Times are tough economically and it may seem like a bad idea to spend money on implementing an Electronic Medical Records solution in your practice. However, a large number of physicians continue to be amazed at the increase in efficiency of their operations after successfully implementing the ‘right-fit' EMR in their Clinics.
Web-based EMRs have been touted as a nice way to implement EMR solution with low initial investment. Web-based and client/server EMR systems have unique advantages and disadvantages. Which model you should choose for your practice will depend on your special requirements.
Despite the obvious advantages of web-based EMR (access from anywhere, remote hosting, etc.), there are some important points you should consider when deciding whether to implement a web-based system:
1. Don't imagine that a "high-speed" Internet connection is all you need to run a Web-based EMR. It's important to find out if you'll actually have the bandwidth required to send, receive, and exchange data efficiently. Consult the EMR vendor about its requirements, and talk to your Internet service provider about its available bandwidth options.
How much bandwidth you need will depend on the number of users and the volume of data flowing between your practice and the hosted Web- based EMR. If the data increases, you may need additional bandwidth, and you'll need to be prepared. Carefully review the EMR vendor's recommendations before you sign up for a bandwidth plan.
2. How reliable is your Internet connection? This is critical - and also, your upload and download speeds may vary depending on the time of day and how much bandwidth is being used by nearby businesses. You'll want to plan for extra bandwidth to avoid slow-downs in charting your patient encounters.
If you share an Internet pipe with other businesses in the same complex, your data transfer speeds may fluctuate dramatically, depending on how the others businesses are using the connection. We recommend asking your Internet service provider for documented evidence of the uptime you can expect. Depending on the answers, you may want to consider getting a dedicated pipe for your clinic. Work with the EMR provider to develop a backup system for charting on paper if the system goes down, and develop your office processes accordingly

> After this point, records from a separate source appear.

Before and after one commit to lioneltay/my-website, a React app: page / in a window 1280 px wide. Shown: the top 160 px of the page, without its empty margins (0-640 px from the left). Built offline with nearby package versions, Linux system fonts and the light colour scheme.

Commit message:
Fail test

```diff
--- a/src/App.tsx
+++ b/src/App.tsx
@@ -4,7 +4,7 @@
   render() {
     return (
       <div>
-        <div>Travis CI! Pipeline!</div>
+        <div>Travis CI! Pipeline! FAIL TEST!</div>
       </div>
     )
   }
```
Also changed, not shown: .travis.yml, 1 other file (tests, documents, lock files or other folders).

3. What if your EMR vendor folds its tent? Will you be able to retrieve your data from the vendor's servers? Will the data be in a format that you can use/convert/transfer?

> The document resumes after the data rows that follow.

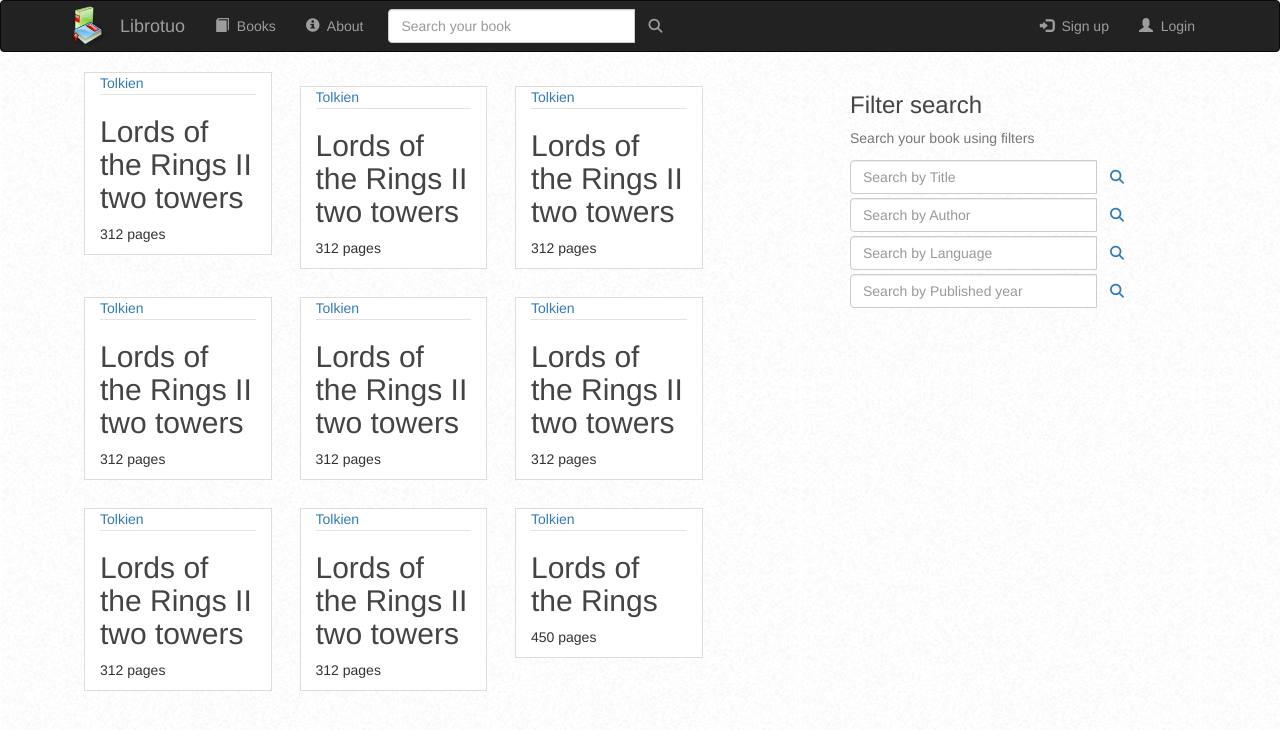
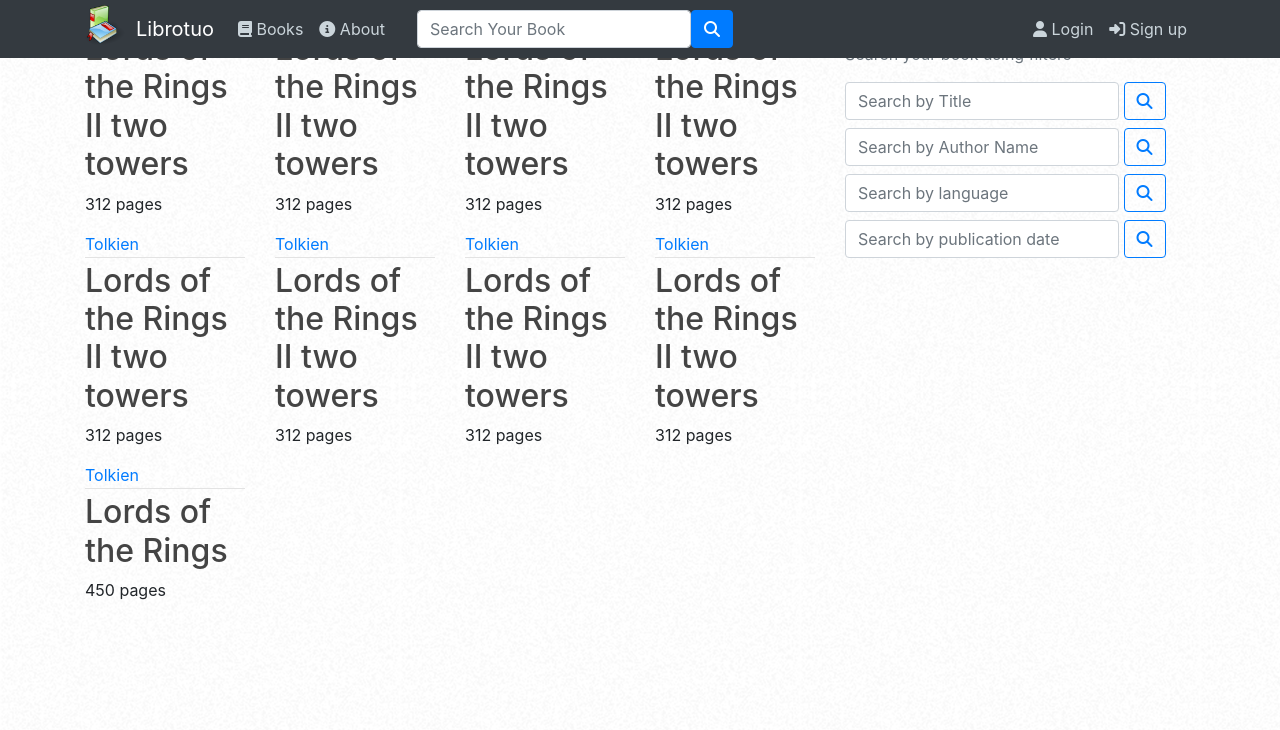
Before and after one commit to kkedzierski/librotuo_flask, a Flask app: page / in a window 1280 px wide. Shown: the top 730 px of the page. Run offline with Flask 2, Linux system fonts and the light colour scheme; some libraries are stand-ins or nearby versions.

Commit message:
upgrade from bootstrap 3 to bootstrap 4

```diff
--- a/templates/home.html
+++ b/templates/home.html
@@ -1,7 +1,8 @@
 {% extends 'layout.html' %}
 {% block content %}
+    <div class="row">
     {% for post in posts %}
-    <article class="media content-section col-md-3">
+    <article class="media book-section col-md-3">
         <div class="media-body">
           <div class="article-metadata">
             <a class="mr-2" href="#">{{ post.author }}</a>
@@ -12,4 +13,5 @@
         </div>
       </article>
     {% endfor %}
+  </div>
 {% endblock content %}
--- a/templates/layout.html
+++ b/templates/layout.html
@@ -8,137 +8,102 @@
     {% else %}
         <title>Librotuo</title>
     {% endif %}
-    <link rel="stylesheet" href="https://maxcdn.bootstrapcdn.com/bootstrap/3.3.7/css/bootstrap.min.css"
-    integrity="sha384-BVYiiSIFeK1dGmJRAkycuHAHRg32OmUcww7on3RYdg4Va+PmSTsz/K68vbdEjh4u" crossorigin="anonymous">
+    <link rel="stylesheet" href="https://stackpath.bootstrapcdn.com/bootstrap/4.4.1/css/bootstrap.min.css" integrity="sha384-Vkoo8x4CGsO3+Hhxv8T/Q5PaXtkKtu6ug5TOeNV6gBiFeWPGFN9MuhOf23Q9Ifjh" crossorigin="anonymous">
+
     <link rel="stylesheet" type="text/css" href="{{ url_for('static', filename='main.css')}}">
-    <link href="https://fonts.googleapis.com/css?family=Montserrat&display=swap" rel="stylesheet">
-    <script src="https://kit.fontawesome.com/51e15fc293.js" crossorigin="anonymous"></script>
-    <script src="https://ajax.googleapis.com/ajax/libs/jquery/1.12.0/jquery.min.js"></script>
-    <script src="https://maxcdn.bootstrapcdn.com/bootstrap/3.3.7/js/bootstrap.min.js"
-    integrity="sha384-Tc5IQib027qvyjSMfHjOMaLkfuWVxZxUPnCJA7l2mCWNIpG9mGCD8wGNIcPD7Txa" crossorigin="anonymous"></script>
+    <script src="https://use.fontawesome.com/7f3c0aa4e3.js"></script>
 
 
 </head>
 <body>
-    <nav class="navbar navbar-inverse">
+    <header class="site-header">
+        <nav class="navbar navbar-expand-lg navbar-dark bg-dark fixed-top">
             <div class="container">
-            <header>
-                <!-- header -->
-                <div class="navbar-header">
-                    <button type="button" class="navbar-toggle" data-toggle="collapse" data-target="#topNavBar">
-                        <span class="icon-bar"></span>
-                        <span class="icon-bar"></span>
-                        <span class="icon-bar"></span>
-                    </button>
                     <a class="navbar-brand" href="/">
                         <img id="navLogo" src="/static/images/logo_orginal.png" alt="Logo">
                     </a>
                     <a class="navbar-brand" href="/">Librotuo</a>
-                </div>
+                    <button class="navbar-toggler" type="button" data-toggle="collapse" data-target="#navbarCollapse" aria-controls="navbarCollapse" aria-expanded="false" aria-label="Toggle navigation">
+                        <span class="navbar-toggler-icon"></span>
+                    </button>
                     <!-- Items -->
-                <div class="collapse navbar-collapse" id="topNavBar">
-                    <ul class="nav navbar-nav">
-                        <li class="">
-                            <a href="/">
-                                <span class="glyphicon glyphicon-book" aria-hidden="true"></span>&nbsp; Books
+                <div class="collapse navbar-collapse" id="navbarCollapse">
+                    <ul class="navbar-nav mr-auto">
+                        <li class="nav-item">
+                            <a class="nav-link" href="/">
+                                <i class="fa fa-book"></i>  Books
                             </a>
                         </li>
+                        <a class="nav-item nav-link mr-4" href="/about">
+                            <i class="fa fa-info-circle"></i> About
+                        </a>
+                        <form class="form-inline">
+                                <input class="form-control" type="text" placeholder="Search Your Book" aria-label="Search">
+                                <button type="submit" class="btn btn-primary"><i class="fa fa-search"></i></button>
+                        </form>
                     </ul>
-                    <ul class="nav navbar-nav">
-                        <li class="">
-                            <a href="/about">
-                                <span class="glyphicon glyphicon-info-sign" aria-hidden="true"></span>&nbsp; About
+                        <!-- Right menu -->
+                    <div class="navbar-nav">
+                        <a class="nav-item nav-link" href="/login">
+                            <i class="fa fa-user"></i> Login
                         </a>
-                        </li>
-
-                    </ul>
-
-                    <ul class="nav navbar-nav">
-                        <li class="">
-                            <form class="search-form">
-                                <div class="p-1 bg-light rounded rounded-pill shadow-sm mb-4">
-                                    <div class="input-group">
-                                      <input type="search" placeholder="Search your book" aria-describedby="button-addon1" class="form-control border-0 bg-light">
-                                      <div class="input-group-append">
-                                        <button id="button-addon1" type="submit" class="btn btn-link text-primary"><i class="fa fa-search"></i></button>
+                        <a class="nav-link" href="/register">
+                            <i class="fa fa-sign-in"></i> Sign up
+                        </a>
                     </div>
                 </div>
             </div>
-                              </form>
-                        </li>
-
-                    </ul>
-
-                    <!-- Right menu -->
-                    <ul class="nav navbar-nav navbar-right">
-                        <li class="">
-                            <a href="/">
-                                <span class="glyphicon glyphicon-user" aria-hidden="true"></span>&nbsp; Login
-                            </a>
-                        </li>
-                    </ul>
-                    <ul class="nav navbar-nav navbar-right">
-                        <li class="">
-                            <a href="/">
-                                <span class="glyphicon glyphicon-log-in" aria-hidden="true"></span>&nbsp; Sign up
-                            </a>
-                        </li>
-                    </ul>
-                </div>
+        </nav>
 </header>
-        </div>
-    </nav>
 
 <main role="main" class="container">
     <div class="row">
         <div class="col-md-8">
+            {% with messages = get_flashed_messages(with_categories=true) %}
+                {% if messages %}
+                    {% for category, message in messages %}
+                        <div class="alert alert-{{ catergory }} ">
+                            {{ message }}
+                        </div>
+                    {% endfor %}
+                {% endif%}
+            {% endwith %}
             {% block content %}{% endblock %}
         </div>
         <div class="col-md-4">
             <h3>Filter search</h3>
             <p class="text-muted">Search your book using filters</p>
-                <form class="filter-search-form">
-                    <div class="p-1 bg-light rounded rounded-pill shadow-sm mb-4">
-                        <div class="input-group">
-                        <input type="search" placeholder="Search by Title" aria-describedby="button-addon1" class="form-control border-0 bg-light">
-                        <div class="input-group-append">
-                            <button id="button-addon1" type="submit" class="btn btn-link text-primary"><i class="fa fa-search"></i></button>
-                        </div>
-                        </div>
+            <form class="form-inline mr-auto">
+                <div class="md-form my-0 mb-2">
+                  <input class="form-control" type="text" placeholder="Search by Title" aria-label="Search">
+                    <button type="submit" class="btn btn-outline-primary"><i class="fa fa-search"></i></button>
                 </div>
               </form>
-                <form class="filter-search-form">
-                    <div class="p-1 bg-light rounded rounded-pill shadow-sm mb-4">
-                        <div class="input-group">
-                          <input type="search" placeholder="Search by Author" aria-describedby="button-addon1" class="form-control border-0 bg-light">
-                          <div class="input-group-append">
-                            <button id="button-addon1" type="submit" class="btn btn-link text-primary"><i class="fa fa-search"></i></button>
-                          </div>
-                        </div>
+              <form class="form-inline mr-auto">
+                <div class="md-form my-0 mb-2">
+                  <input class="form-control" type="text" placeholder="Search by Author Name" aria-label="Search">
+                    <button type="submit" class="btn btn-outline-primary"><i class="fa fa-search"></i></button>
                 </div>
               </form>
-                  <form class="filter-search-form">
-                    <div class="p-1 bg-light rounded rounded-pill shadow-sm mb-4">
-                        <div class="input-group">
-                          <input type="search" placeholder="Search by Language" aria-describedby="button-addon1" class="form-control border-0 bg-light">
-                          <div class="input-group-append">
-                            <button id="button-addon1" type="submit" class="btn btn-link text-primary"><i class="fa fa-search"></i></button>
-                          </div>
-                        </div>
+              <form class="form-inline mr-auto">
+                <div class="md-form my-0 mb-2">
+                  <input class="form-control" type="text" placeholder="Search by language" aria-label="Search">
+                    <button type="submit" class="btn btn-outline-primary"><i class="fa fa-search"></i></button>
                 </div>
               </form>
-                  <form class="filter-search-form">
-                    <div class="p-1 bg-light rounded rounded-pill shadow-sm mb-4">
-                        <div class="input-group">
-                          <input type="search" placeholder="Search by Published year" aria-describedby="button-addon1" class="form-control border-0 bg-light">
-                          <div class="input-group-append">
-                            <button id="button-addon1" type="submit" class="btn btn-link text-primary"><i class="fa fa-search"></i></button>
-                          </div>
-                        </div>
+              <form class="form-inline mr-auto">
+                <div class="md-form my-0 mb-2">
+                  <input class="form-control" type="text" placeholder="Search by publication date" aria-label="Search">
+                    <button type="submit" class="btn btn-outline-primary"><i class="fa fa-search"></i></button>
                 </div>
               </form>
         </div>
     </div>
 </main>
+
+<script src="https://code.jquery.com/jquery-3.4.1.slim.min.js" integrity="sha384-J6qa4849blE2+poT4WnyKhv5vZF5SrPo0iEjwBvKU7imGFAV0wwj1yYfoRSJoZ+n" crossorigin="anonymous"></script>
+<script src="https://cdn.jsdelivr.net/npm/popper.js@1.16.0/dist/umd/popper.min.js" integrity="sha384-Q6E9RHvbIyZFJoft+2mJbHaEWldlvI9IOYy5n3zV9zzTtmI3UksdQRVvoxMfooAo" crossorigin="anonymous"></script>
+<script src="https://stackpath.bootstrapcdn.com/bootstrap/4.4.1/js/bootstrap.min.js" integrity="sha384-wfSDF2E50Y2D1uUdj0O3uMBJnjuUD4Ih7YwaYd1iqfktj0Uod8GCExl3Og8ifwB6" crossorigin="anonymous"></script>
+
 </body>
 </html>
```
Lines whose indentation alone changed are shown as unchanged.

After deciding on a web-based EMR vendor, treat the vendor as your partner. You should be able to discuss every possible scenario with the vendor's sales reps. Better yet, work with an experienced EMR consulting company who'll help you communicate with the EMR vendor. Consider asking the vendor to provide data-backup files on a regular schedule.
4. Unlike a client/server environment, where you have local control over the server and EMR software, a web-based EMR makes you dependent on the vendor's customer support. Will your vendor reliably and promptly support you and your staff by phone, IM, email, or chat? Will the vendor be available to quickly help you solve urgent or critical issues? Talk to the vendor about its support structure, especially outside normal working hours.

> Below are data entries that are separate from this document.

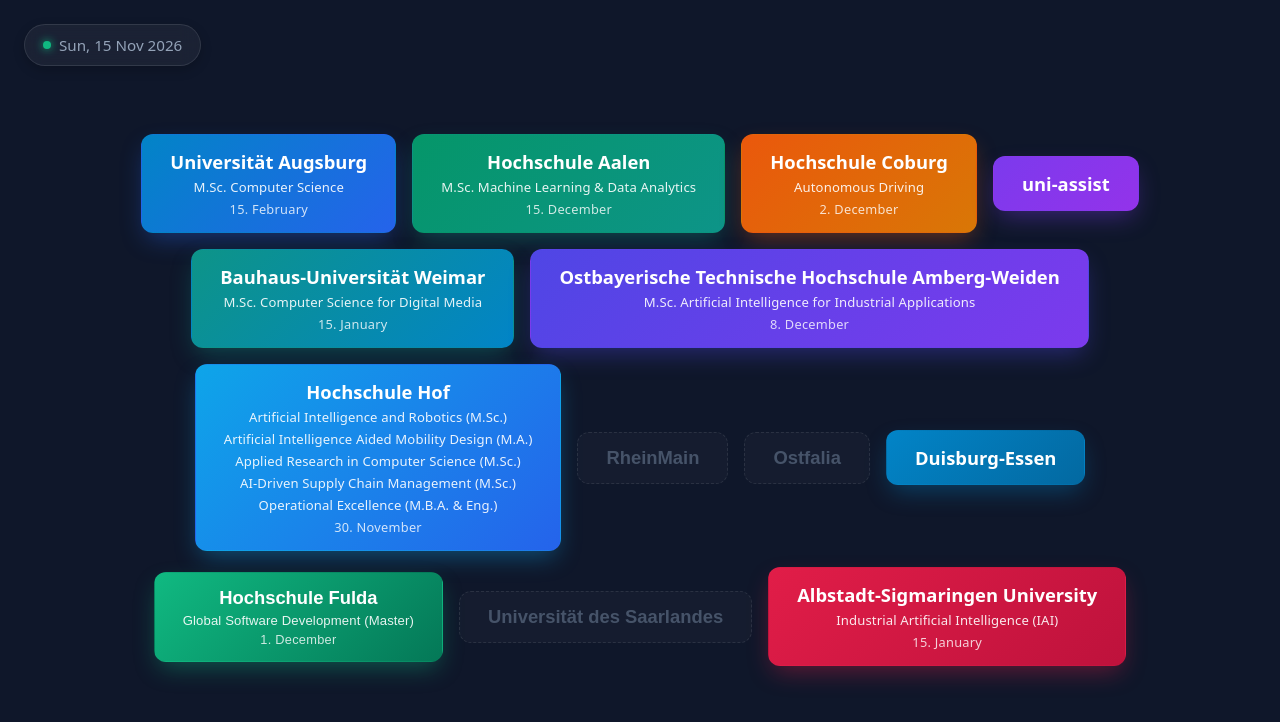
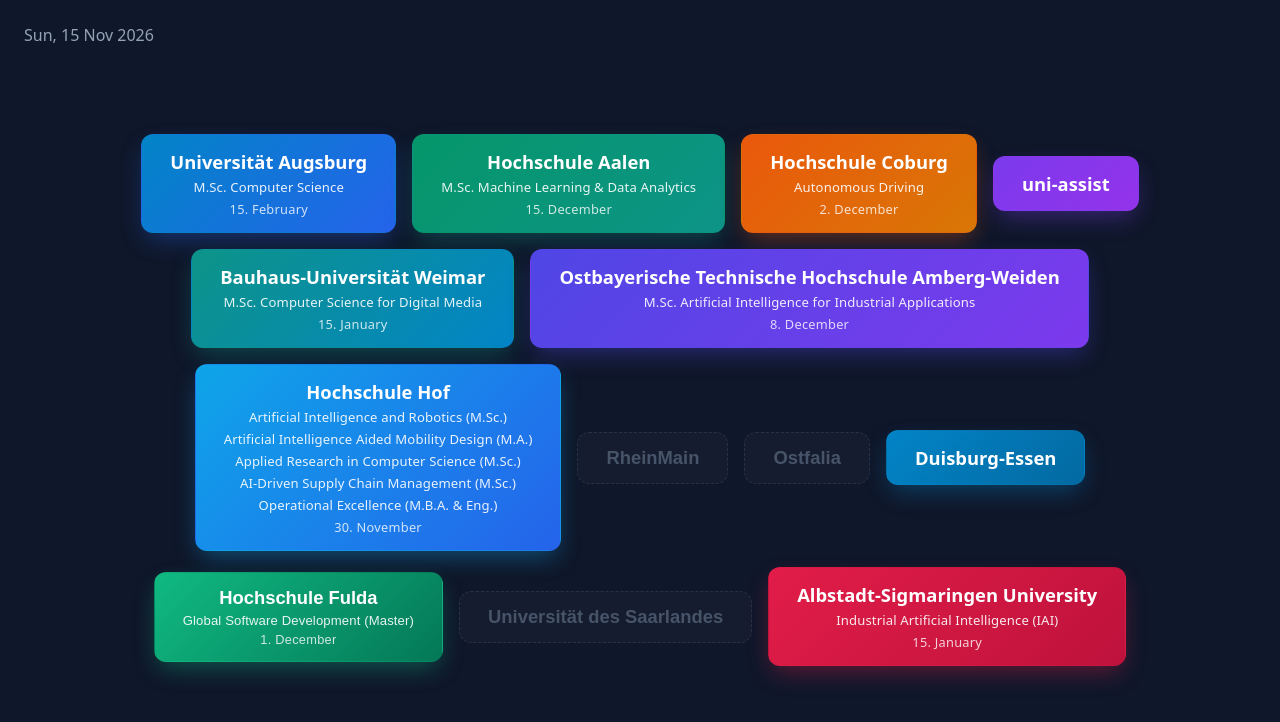
Before and after one commit to prit123-a/final, a plain HTML site: page index.html in a window 1280 px wide. Drawn offline with Linux system fonts and the light colour scheme.

Commit message:
Simplify upper left date to clean plain text

```diff
--- a/index.html
+++ b/index.html
@@ -27,30 +27,13 @@
       position: relative;
     }
 
-    .today-date-badge {
+    .today-date {
       position: absolute;
       top: 24px;
       left: 24px;
-      display: inline-flex;
-      align-items: center;
-      gap: 8px;
-      padding: 10px 18px;
-      background: rgba(255, 255, 255, 0.05);
-      border: 1px solid rgba(255, 255, 255, 0.1);
-      border-radius: 9999px;
       color: #94a3b8;
-      font-size: 0.95rem;
+      font-size: 1rem;
       font-weight: 500;
-      backdrop-filter: blur(10px);
-      box-shadow: 0 4px 12px rgba(0, 0, 0, 0.2);
-    }
-
-    .today-date-badge .date-dot {
-      width: 8px;
-      height: 8px;
-      background-color: #10b981;
-      border-radius: 50%;
-      box-shadow: 0 0 8px #10b981;
     }
 
     .btn-container {
@@ -209,10 +192,7 @@
 </head>
 
 <body>
-  <div class="today-date-badge" id="todayDate">
-    <span class="date-dot"></span>
-    <span id="dateText"></span>
-  </div>
+  <div class="today-date" id="dateText"></div>
 
   <div class="btn-container">
     <!-- Active Link Buttons -->
```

5. What will happen if you someday decide to move from a web-based to a server-based EMR? Does your vendor offer that flexibility? If so, how seamless will the migration be? How much will it cost? Even if you don't believe it will ever happen, it's in your best interest to discuss it with the vendor today, and get an in-depth understanding of the process.
We've seen many successful web-based Electronic Medical Records systems. They do work well for most physicians. By understanding the handful of caveats we've outlined above, and preparing accordingly, you'll stand a better chance of implementing a successful web-based EMR system for your practice.